Mr. J. an 89 year old gentleman, bright and well educated, saw me 3 years ago, on the desperate plea of his son and daughter. Dad had developed a painful condition in his left lower leg with sharp jabs of knife-like and burning pain and bouts of uncomfortable pins and needles sensation. To make the story short, the moment I saw Mr. J. I noticed very slow movements of his toes in that affected leg. He had become aware of them since the onset of the pain but did not know what to make out of these movements. I thought of a very rare and painful syndrome named “painful legs, moving toes”. The commonest abnormality associated with the syndrome comes from the spine when a nerve root is pinched and compressed usually because of degenerative changes. There was only one problem: Mr. J. had nothing but minor back pain for years to the point he felt it was not worth talking about. I sent Mr. J for a spinal MRI and nerve tests. The MRI was clear: he had an absolutely lousy back and his nerve root was squeezed at the site of the painful leg. A nerve test was able to confirm that Mr. J. had a pinched nerve in his back. The tests made me confident that my original diagnosis of “painful legs, moving toes” was right.
Since there is no cure for this condition, I decided to target different issues that contributed to Mr. J.’s pain. I prescribed a medication to sleep, another one to sooth the nerve pain (which by the way is not covered by the province of Ontario even for those over 65) and a powerful opioid, liquid morphine. Mr. J originally reacted to my last proposal: “My God, doctor, I do not want to get hooked and addicted”! It took me time to convince Mr. J. and his daughter who always comes with him, that he needs the drug, he will not get hooked because he has a good medical reason to take it, and I promised I will start him with baby doses. Three years later, at the remarkable age of 92, though he hardly looks early 70s, Mr. J. continues to use the medications I prescribed, and he is doing very well. His pain is much better controlled and he has a very active life as he is a widow living alone. As a matter of fact he just went to Europe for a long holiday. Leaving my office, ready to pack and go with the family to his trip, he gave me a big hug and a warm kiss. “Without you doctor, I would have been unable to go to this trip”. “By the way” he continued, “did I tell you, you are my #41 doctor”? I certainly did not believe my ears. My good old Mr. J. had seen 40 doctors before me over the course of few years seeking diagnosis and treatment and had kept meticulous notes, so I had to believe him.
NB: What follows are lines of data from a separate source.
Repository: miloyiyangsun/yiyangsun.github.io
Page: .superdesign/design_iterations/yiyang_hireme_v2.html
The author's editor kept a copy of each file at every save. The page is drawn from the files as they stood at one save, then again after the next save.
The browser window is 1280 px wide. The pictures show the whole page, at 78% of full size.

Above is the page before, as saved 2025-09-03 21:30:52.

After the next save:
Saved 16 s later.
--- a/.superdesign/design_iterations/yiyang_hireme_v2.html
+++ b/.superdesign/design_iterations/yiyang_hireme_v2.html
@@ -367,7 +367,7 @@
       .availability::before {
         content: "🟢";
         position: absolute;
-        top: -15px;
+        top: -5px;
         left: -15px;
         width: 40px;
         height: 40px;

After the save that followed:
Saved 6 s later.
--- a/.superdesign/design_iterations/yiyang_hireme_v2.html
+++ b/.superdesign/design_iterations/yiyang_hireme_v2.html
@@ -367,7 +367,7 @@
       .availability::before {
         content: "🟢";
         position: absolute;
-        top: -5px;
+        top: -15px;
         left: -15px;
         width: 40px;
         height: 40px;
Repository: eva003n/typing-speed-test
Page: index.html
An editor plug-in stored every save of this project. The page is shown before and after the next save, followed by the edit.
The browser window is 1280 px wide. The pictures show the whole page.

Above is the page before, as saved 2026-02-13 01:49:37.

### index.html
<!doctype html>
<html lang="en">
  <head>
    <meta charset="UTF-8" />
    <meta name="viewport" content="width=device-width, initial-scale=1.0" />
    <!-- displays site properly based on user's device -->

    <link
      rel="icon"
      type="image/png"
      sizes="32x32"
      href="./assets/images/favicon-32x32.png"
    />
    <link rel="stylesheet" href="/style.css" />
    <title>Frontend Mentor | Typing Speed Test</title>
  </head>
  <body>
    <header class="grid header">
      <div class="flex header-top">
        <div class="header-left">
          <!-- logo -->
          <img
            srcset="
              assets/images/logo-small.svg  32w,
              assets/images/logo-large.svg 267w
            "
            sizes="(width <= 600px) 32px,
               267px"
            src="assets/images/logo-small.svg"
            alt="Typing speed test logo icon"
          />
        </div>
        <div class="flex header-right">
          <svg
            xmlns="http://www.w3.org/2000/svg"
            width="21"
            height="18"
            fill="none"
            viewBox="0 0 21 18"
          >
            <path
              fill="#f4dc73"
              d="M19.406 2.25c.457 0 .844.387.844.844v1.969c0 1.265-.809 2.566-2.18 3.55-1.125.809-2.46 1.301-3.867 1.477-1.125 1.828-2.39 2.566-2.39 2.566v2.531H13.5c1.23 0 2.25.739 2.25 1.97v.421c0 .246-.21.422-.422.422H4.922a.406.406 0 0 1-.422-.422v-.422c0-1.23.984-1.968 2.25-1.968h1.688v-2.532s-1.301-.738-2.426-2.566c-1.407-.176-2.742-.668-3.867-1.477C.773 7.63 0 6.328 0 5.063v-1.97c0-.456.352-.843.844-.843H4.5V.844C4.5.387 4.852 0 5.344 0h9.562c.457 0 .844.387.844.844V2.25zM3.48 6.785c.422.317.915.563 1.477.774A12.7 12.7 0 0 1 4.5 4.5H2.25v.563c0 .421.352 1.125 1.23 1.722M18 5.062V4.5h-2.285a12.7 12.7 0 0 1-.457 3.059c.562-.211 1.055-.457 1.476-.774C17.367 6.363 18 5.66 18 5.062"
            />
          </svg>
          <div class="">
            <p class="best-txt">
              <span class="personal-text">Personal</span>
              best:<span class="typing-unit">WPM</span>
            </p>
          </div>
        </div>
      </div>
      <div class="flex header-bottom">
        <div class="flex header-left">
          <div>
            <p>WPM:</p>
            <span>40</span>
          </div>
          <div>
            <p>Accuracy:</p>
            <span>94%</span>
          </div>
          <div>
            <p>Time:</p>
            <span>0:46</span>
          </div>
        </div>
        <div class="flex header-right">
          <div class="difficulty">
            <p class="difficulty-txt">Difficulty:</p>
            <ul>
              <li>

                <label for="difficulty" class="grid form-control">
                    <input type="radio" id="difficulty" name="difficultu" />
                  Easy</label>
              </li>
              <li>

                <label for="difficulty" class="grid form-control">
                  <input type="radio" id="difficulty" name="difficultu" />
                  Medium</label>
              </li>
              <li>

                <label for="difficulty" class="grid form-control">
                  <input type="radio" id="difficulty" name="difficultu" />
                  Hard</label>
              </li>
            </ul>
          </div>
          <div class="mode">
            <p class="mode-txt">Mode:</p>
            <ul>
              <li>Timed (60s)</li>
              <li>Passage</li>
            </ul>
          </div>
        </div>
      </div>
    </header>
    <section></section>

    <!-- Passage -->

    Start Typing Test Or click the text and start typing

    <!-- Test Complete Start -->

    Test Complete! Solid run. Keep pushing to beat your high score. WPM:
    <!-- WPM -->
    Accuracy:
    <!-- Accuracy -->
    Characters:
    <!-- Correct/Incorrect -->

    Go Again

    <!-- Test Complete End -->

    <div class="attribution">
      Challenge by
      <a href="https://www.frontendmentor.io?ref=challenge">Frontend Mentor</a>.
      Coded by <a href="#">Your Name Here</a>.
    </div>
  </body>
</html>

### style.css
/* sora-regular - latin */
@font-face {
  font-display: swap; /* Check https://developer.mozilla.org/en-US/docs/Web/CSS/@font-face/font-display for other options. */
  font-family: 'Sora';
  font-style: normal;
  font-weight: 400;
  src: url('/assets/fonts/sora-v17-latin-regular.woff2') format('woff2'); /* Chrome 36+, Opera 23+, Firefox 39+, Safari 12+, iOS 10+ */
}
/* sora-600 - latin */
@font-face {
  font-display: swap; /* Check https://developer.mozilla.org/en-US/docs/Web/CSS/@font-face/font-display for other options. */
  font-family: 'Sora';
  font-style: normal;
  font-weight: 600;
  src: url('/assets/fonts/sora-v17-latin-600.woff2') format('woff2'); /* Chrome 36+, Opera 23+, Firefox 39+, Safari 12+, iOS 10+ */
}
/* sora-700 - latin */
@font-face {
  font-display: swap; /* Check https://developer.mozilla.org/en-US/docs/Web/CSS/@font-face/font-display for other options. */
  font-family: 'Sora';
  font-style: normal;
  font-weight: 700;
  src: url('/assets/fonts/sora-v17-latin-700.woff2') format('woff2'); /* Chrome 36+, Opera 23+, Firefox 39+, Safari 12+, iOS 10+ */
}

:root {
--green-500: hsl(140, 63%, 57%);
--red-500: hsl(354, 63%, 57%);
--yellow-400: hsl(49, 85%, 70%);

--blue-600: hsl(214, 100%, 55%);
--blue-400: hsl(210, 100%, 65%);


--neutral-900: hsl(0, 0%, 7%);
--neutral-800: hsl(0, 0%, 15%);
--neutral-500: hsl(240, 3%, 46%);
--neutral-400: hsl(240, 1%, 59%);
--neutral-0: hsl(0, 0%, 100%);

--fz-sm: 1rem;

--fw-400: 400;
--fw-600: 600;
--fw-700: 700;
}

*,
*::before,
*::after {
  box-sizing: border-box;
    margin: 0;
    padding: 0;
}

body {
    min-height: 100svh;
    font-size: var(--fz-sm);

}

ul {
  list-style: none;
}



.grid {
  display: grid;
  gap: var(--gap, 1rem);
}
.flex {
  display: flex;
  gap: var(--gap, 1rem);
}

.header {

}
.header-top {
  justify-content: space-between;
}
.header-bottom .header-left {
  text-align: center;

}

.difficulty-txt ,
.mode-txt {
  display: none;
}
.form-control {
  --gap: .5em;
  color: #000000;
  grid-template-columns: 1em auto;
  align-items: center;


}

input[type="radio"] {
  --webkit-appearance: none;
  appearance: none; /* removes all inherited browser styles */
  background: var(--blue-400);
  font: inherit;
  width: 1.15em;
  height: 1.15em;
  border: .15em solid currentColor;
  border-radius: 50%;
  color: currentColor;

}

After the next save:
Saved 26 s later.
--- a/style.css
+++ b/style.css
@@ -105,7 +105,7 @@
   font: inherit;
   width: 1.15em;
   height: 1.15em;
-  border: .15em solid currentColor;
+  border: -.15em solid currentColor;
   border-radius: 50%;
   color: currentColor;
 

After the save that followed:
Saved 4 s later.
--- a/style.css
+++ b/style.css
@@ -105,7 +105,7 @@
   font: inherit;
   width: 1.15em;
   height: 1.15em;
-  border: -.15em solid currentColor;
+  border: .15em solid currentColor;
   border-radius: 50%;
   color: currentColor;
Why did Mr. J. made the rounds of 40 physicians and countless non medical practitioners before he got diagnosis and treatment? Why were some of his important medications not covered by the system even if he was over 65? How much money did my patient spend out of pocket throughout the years of his ordeal? Where did Mr. J. get his fear of being hooked on drops of morphine? The answer is simple: because the province of Ontario and several other provinces do not have a comprehensive strategy for pain management, a strategy that will equip professionals, public at large, patients, administrators and policy makers with necessary education and knowledge to tackle the problem, define the gaps of care, coordinate existing resources, reallocate funds from money wasted in the system to processes that are useful and effective, provide smooth flow from one level of care to the other and even provide the public with techniques to prevent and self manage pain.
Another time I will explain how the province of Ontario tries to address the issue of chronic pain.